We take you to Dharamsala this month because, ultimately, this is where Inspired Adventures was born.

The impetus to launch Inspired Adventures came about after a chance meeting with a Tibetan monk who had suffered many human rights abuses. Justine Curtis, Inspired Adventures’ Director, met Palden Gyatso when he was living in exile in Dharamsala.

Palden Gyatso’s story was moving and his determination, resolve and simplicity invoked an epiphany within Justine that could not be ignored. From that chance meeting, Inspired Adventures grew. It made sense that our first ever charity challenge was the Trek for Tibet in November 2005 to support the work of the Australia Tibet Council. This first trip saw 20 passionate people take up the call to raise funds and trek the Indian Himalayas. Today, Inspired Adventures continues to offer trips to this amazing destination that invokes spiritual feelings and creates cherished memories.

The town and its people

The word Dharamsala is a Hindi word that is difficult to translate directly into English. A loose translation means ‘spiritual dwelling’ or ‘sanctuary’. The indigenous people of the area are the Gaddis, a predominantly Hindu group. Due to their nomadic nature and lack of permanent settlements, the Gaddis lost a significant amount of their land when the British and Gurkhas arrived to settle.

The Tibetan settlement in Dharamsala commenced when the Dalai Lama fled Tibet in 1959 and the Prime Minister of India allowed him and those who followed him to settle in McLeod Ganj (Upper Dharamsala). In 1960, a ‘Tibetan-Government-in-Exile’ was established and since then many institutions have evolved to protect precious religious, cultural and historical documents from Tibet. Today, McLeod Ganj has become known as ‘Little Lhasa’ (after the capital of Tibet) and many thousands of Tibetans call it home. Brightly coloured flags featuring a striking snow lion in the centre are ubiquitous. This is the Tibetan national flag, which flies freely in exile but is outlawed in Tibet.
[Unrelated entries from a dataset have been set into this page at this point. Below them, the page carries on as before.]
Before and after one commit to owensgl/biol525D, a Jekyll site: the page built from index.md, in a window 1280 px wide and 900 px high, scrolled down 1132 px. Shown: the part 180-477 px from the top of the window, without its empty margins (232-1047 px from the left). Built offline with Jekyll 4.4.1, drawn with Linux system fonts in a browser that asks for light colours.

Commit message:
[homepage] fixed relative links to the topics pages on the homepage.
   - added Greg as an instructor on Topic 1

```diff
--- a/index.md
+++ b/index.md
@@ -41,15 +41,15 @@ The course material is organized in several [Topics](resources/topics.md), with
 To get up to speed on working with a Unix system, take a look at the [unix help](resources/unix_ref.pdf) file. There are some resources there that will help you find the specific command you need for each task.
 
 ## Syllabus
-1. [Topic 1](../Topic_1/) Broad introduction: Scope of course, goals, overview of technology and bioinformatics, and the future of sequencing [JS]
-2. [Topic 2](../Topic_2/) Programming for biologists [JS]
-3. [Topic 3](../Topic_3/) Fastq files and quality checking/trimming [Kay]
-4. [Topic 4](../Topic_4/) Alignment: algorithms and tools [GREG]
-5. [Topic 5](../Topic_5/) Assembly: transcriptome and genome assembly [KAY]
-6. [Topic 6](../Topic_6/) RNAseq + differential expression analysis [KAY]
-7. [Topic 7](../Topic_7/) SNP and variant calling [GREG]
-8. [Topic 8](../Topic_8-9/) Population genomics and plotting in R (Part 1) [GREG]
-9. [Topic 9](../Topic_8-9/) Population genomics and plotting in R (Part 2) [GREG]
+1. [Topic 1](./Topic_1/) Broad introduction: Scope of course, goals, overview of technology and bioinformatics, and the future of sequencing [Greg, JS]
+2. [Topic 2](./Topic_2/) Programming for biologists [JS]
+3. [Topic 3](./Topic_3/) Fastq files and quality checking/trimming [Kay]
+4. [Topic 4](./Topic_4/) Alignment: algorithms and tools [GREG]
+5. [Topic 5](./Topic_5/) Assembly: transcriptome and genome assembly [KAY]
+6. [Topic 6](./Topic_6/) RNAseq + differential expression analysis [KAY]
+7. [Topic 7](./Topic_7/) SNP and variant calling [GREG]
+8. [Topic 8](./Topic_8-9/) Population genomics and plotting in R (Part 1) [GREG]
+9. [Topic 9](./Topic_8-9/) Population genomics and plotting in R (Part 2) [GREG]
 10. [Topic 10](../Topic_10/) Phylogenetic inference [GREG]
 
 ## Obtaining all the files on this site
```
Dharamsala has also become a thriving tourist destination for spiritual seekers, human rights activists, volunteers and genuine travellers keen to absorb the vibrant atmosphere and enjoy some scenic treks in the Kangra Valley.

For food lovers, Dharamsala is a-dream-come true. Not only can you treat yourself to tasty Indian curries, you can tantalise your tastebuds with the delights of Tibetan and Nepalese food. Momos (dumplings) are very suitable to the western palate and are available in abundance at street stalls and in restaurants. Thukpa is a rich soup popular in Tibet, Nepal and Bhutan. Of course any dish must be washed down with a chai tea, a lassi, Tibetan butter tea or even a local beer.
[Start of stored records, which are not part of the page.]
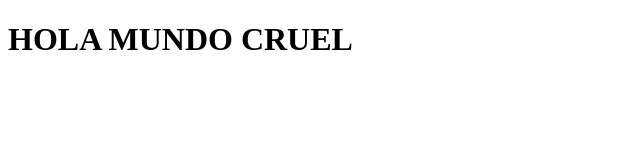
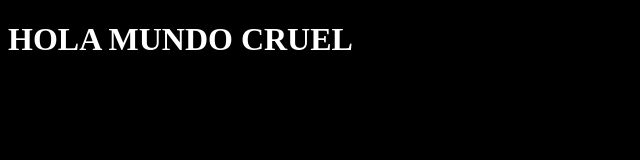
Before and after one commit to betito75/testing, a plain HTML site: page index.html in a window 1280 px wide. Shown: the whole page, without its empty margins (0-640 px from the left). Drawn offline with Linux system fonts and the light colour scheme.

Commit message:
Update index.html

```diff
--- a/index.html
+++ b/index.html
@@ -2,7 +2,7 @@
 <html>
 <head>
 <title>MI PRIMERA PAGINA</title>
-  <link href="main.css">
+  <link rel="stylesheet" href="main.css">
 </head>
 <doby>
 <h1>HOLA MUNDO CRUEL<H1>
```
For history and culture buffs, no trip to Dharamsala is complete without a visit to the Norbulingka Institute. The main building is shaped like the Dalai Lama’s traditional summer residence in Tibet. The purpose of the Institute is to preserve and protect Tibetan language and its rich cultural heritage.

The Tibetan Children’s Village (TCV) is often the highlight of any visit to this region. TCV takes care of and educates orphans and refugee children from Tibet. It is now part of a network that has spread across India and cares for over 12,000 children.
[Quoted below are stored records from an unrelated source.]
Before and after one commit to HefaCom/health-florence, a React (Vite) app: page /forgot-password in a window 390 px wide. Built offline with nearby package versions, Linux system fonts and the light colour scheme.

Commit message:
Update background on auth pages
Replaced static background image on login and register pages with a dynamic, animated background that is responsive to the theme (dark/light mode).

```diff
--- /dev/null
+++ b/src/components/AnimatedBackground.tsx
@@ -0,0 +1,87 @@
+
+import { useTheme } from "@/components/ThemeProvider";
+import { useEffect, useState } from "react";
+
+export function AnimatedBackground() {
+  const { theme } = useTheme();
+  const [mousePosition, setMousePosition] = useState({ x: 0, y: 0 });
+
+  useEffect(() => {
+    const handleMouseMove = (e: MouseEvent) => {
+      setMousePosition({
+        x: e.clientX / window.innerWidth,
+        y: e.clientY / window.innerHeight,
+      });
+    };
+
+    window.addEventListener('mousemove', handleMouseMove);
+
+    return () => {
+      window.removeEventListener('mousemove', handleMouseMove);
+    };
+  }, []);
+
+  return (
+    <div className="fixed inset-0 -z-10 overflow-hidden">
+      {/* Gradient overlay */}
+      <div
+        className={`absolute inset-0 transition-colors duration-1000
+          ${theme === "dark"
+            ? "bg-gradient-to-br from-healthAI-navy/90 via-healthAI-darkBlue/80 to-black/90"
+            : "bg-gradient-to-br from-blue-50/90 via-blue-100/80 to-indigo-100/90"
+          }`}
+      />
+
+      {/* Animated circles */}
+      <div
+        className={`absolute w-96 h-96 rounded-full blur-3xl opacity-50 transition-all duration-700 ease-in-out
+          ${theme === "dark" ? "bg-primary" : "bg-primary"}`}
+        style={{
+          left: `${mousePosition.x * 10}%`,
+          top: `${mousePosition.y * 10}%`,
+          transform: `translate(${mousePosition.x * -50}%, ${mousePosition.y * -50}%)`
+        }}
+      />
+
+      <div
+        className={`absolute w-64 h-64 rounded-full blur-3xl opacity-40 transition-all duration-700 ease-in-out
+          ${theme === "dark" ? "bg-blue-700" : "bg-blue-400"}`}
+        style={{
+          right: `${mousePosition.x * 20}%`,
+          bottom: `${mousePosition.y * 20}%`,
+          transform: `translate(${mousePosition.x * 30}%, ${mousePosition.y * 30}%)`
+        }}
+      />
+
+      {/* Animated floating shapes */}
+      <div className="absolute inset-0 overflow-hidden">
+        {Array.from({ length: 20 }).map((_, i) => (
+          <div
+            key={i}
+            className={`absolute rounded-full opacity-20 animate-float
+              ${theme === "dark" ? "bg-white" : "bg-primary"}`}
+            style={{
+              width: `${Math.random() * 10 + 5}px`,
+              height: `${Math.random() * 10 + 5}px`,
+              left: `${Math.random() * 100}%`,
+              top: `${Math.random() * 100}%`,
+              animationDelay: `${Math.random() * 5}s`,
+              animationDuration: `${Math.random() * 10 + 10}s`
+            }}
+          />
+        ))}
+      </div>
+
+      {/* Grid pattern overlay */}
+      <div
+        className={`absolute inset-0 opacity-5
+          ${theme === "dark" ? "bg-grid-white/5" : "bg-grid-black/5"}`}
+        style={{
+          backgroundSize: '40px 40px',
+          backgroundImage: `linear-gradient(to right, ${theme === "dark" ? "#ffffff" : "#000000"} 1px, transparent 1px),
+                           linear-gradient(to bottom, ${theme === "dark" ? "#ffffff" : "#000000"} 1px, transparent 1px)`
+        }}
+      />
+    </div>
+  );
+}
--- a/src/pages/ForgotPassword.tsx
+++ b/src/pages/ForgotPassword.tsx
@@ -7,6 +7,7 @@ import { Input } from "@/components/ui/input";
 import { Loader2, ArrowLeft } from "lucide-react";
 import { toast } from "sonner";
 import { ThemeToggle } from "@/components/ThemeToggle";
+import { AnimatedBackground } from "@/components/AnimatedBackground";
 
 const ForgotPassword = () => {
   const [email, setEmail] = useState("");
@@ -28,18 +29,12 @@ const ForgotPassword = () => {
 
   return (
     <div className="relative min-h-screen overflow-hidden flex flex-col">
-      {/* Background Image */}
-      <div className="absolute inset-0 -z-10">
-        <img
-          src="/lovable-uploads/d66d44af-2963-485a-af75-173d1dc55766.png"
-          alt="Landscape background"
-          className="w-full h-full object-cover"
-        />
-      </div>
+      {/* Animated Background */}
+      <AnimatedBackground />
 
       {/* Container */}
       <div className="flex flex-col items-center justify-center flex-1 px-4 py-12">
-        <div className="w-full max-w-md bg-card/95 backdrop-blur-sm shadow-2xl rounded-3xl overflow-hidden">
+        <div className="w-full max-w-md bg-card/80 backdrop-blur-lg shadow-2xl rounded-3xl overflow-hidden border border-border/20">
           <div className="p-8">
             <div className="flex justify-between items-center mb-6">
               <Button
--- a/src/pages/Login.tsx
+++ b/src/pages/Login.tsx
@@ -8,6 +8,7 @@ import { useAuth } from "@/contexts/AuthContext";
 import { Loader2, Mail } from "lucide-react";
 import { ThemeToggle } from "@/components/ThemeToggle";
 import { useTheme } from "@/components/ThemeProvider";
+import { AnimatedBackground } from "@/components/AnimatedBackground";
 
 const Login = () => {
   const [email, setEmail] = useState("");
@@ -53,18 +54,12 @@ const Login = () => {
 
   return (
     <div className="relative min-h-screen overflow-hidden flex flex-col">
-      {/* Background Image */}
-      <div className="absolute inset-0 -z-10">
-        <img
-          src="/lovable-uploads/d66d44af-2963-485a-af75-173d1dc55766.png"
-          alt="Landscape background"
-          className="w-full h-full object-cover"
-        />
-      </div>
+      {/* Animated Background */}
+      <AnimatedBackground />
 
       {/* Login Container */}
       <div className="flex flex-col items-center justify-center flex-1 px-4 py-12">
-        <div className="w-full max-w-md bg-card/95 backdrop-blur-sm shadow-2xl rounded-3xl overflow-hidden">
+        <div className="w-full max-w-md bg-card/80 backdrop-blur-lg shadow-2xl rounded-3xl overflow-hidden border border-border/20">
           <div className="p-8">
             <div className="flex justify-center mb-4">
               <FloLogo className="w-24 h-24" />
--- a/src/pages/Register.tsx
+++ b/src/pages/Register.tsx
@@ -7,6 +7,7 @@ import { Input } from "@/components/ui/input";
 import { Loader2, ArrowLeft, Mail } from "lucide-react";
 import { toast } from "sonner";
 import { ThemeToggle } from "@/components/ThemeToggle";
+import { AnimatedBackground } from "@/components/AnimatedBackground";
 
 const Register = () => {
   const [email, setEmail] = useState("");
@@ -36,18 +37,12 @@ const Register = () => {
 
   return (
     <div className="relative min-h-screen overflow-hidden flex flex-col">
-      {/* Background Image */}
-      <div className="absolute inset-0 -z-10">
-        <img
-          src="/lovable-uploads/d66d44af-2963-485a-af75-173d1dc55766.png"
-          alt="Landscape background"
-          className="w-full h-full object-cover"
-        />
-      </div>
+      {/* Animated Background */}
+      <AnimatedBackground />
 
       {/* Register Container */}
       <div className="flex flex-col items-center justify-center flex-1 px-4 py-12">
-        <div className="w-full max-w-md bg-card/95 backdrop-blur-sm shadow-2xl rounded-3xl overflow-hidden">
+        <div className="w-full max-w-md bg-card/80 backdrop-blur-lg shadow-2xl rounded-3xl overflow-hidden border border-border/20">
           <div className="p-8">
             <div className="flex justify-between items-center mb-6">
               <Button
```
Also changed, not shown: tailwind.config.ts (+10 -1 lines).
The trekking

Dharamsala is the starting point for many treks into the surrounding mountains and in particular, over the Dhauladhar range and through the Kangra Valley.

A typical Inspired Adventures trek takes you on a five-day journey into the mountains and villages beyond Dharamsala. Starting with a 14km trek to the picturesque Kareri Village, the trek continues through mixed forests of oak, rhododendron and pine on to Triund, an alpine meadow located on the top of a high ridge. From here, the views are second-to-none: the perpetually snow-capped Dhauladhar peak on one side and the Kangra Valley on the other. Day four takes you to a shepherd camp at Laka Got, situated at the snout of a glacier. Caves and pastures dot the mountain creating a dynamic layered landscape unique to this area. The last day of the trek offers epic views of the valley below and the peaks above as you descend down a grassy ridge to the village of Bhagsu Nag where a vehicle awaits to take you back to Dharamsala for a celebratory dinner.


Read more about our adventures to India or visit the Inspired Adventures Calendar and find a Charity Challenge perfect for you.